October 22, 2013
The bank I mainly use for my daily banking needs does not offer that many examples of great customer experiences. The two reasons why my family continues to use that bank are the high number of ATMs in the area where we live and a very customer-oriented branch advisor. Our most recent interaction with that bank (but not with that advisor) delivered yet another example of “great” customer service across channels, an experience that will likely cause us to look for a new bank. The chances that this yet-to-be-determined bank can offer better cross-channel capabilities at least at some point in the future are not bad at all: Many financial services firms are evolving beyond using just a single channel to get in touch with their customers (see the figure below).
They can’t afford to have channel “islands” anymore and are moving beyond “simple” multichannel solutions toward solutions that offer cross-channel interactions and transactions. Ideally, these solutions support business processes across channels (see the figure below). While many banks have clearly identified the need for broad and rich multichannel solutions, more often than not the need for speed has driven them toward solutions that support just one channel — often the mobile channel. At the same time, financial services firms have identified cost containment as one of the key drivers for changing their app landscape — and the cost of change as one of the key obstacles to transformation. Therefore, firms are seeking the most cost-effective way forward, making it less likely today than in the past that they will favor custom-built software.
Our market overview of Internet, online, cross-channel, and mobile channel solutions shows that most off-the-shelf (OTS) solutions can cope with many of the typical requirements of banks. A few solutions even show high sophistication across many business and technology areas — so even more advanced banks can find capable OTS channel solutions that can help them contain costs.
Banks with highly advanced or specialized requirements should use a business case to determine whether a full-blown custom-built channel framework will pay off quickly, only over a long period of time, or not at all. Channel solutions are among the more volatile and short-lived elements of banks’ app landscapes, so banks should also compare whether the best-suited OTS solutions will improve (via the delivery of road map items) until the bank has a custom-built framework ready to go.
Please let me know what you think.

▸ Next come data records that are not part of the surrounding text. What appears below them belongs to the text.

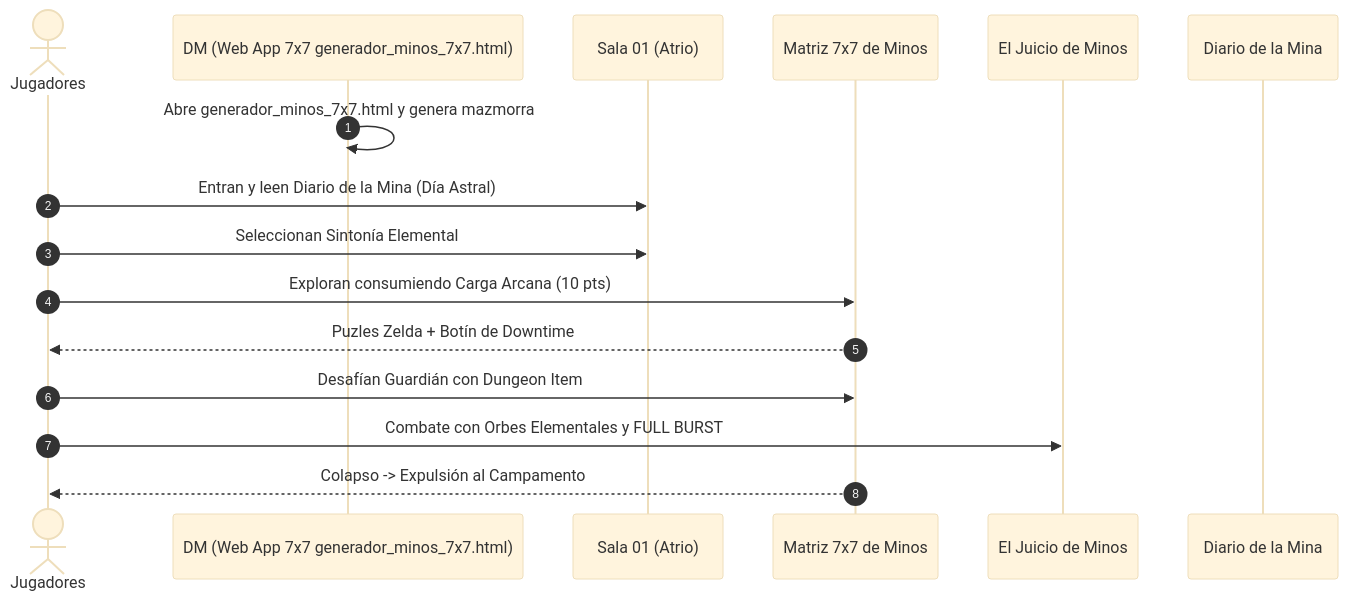
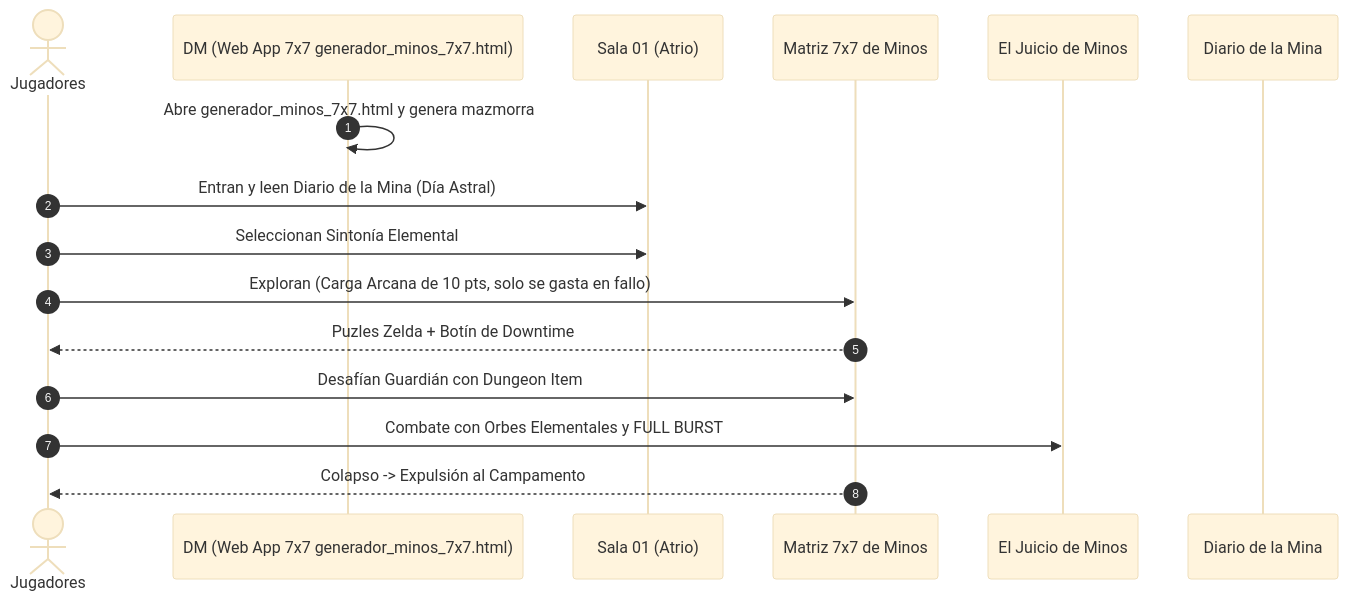
Before and after one commit to linkmati/ShivathLyss: the diagram in 7 - DM/OneShots/ARepeat/El Laberinto de Minos.md, drawn with Mermaid (base theme). The commit also changed 3 other files, not shown here.

Commit message:
Actualizar regla: Cargas Arcanas solo se gastan en fallo

````diff
--- a/7 - DM/OneShots/ARepeat/El Laberinto de Minos.md
+++ b/7 - DM/OneShots/ARepeat/El Laberinto de Minos.md
@@ -41,19 +41,19 @@
 ```mermaid
 sequenceDiagram
     autonumber
     actor Jugadores
     participant DM as DM (Web App 7x7 generador_minos_7x7.html)
     participant Atrio as Sala 01 (Atrio)
     participant Laberinto as Matriz 7x7 de Minos
     participant Boss as El Juicio de Minos
     participant Base as Diario de la Mina
 
     DM->>DM: Abre generador_minos_7x7.html y genera mazmorra
     Jugadores->>Atrio: Entran y leen Diario de la Mina (Día Astral)
     Jugadores->>Atrio: Seleccionan Sintonía Elemental
-    Jugadores->>Laberinto: Exploran consumiendo Carga Arcana (10 pts)
+    Jugadores->>Laberinto: Exploran (Carga Arcana de 10 pts, solo se gasta en fallo)
     Laberinto-->>Jugadores: Puzles Zelda + Botín de Downtime
     Jugadores->>Laberinto: Desafían Guardián con Dungeon Item
     Jugadores->>Boss: Combate con Orbes Elementales y FULL BURST
     Laberinto-->>Jugadores: Colapso -> Expulsión al Campamento
 ```
````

I am highly interested in your thoughts: JHoppermann (at) Forrester.com.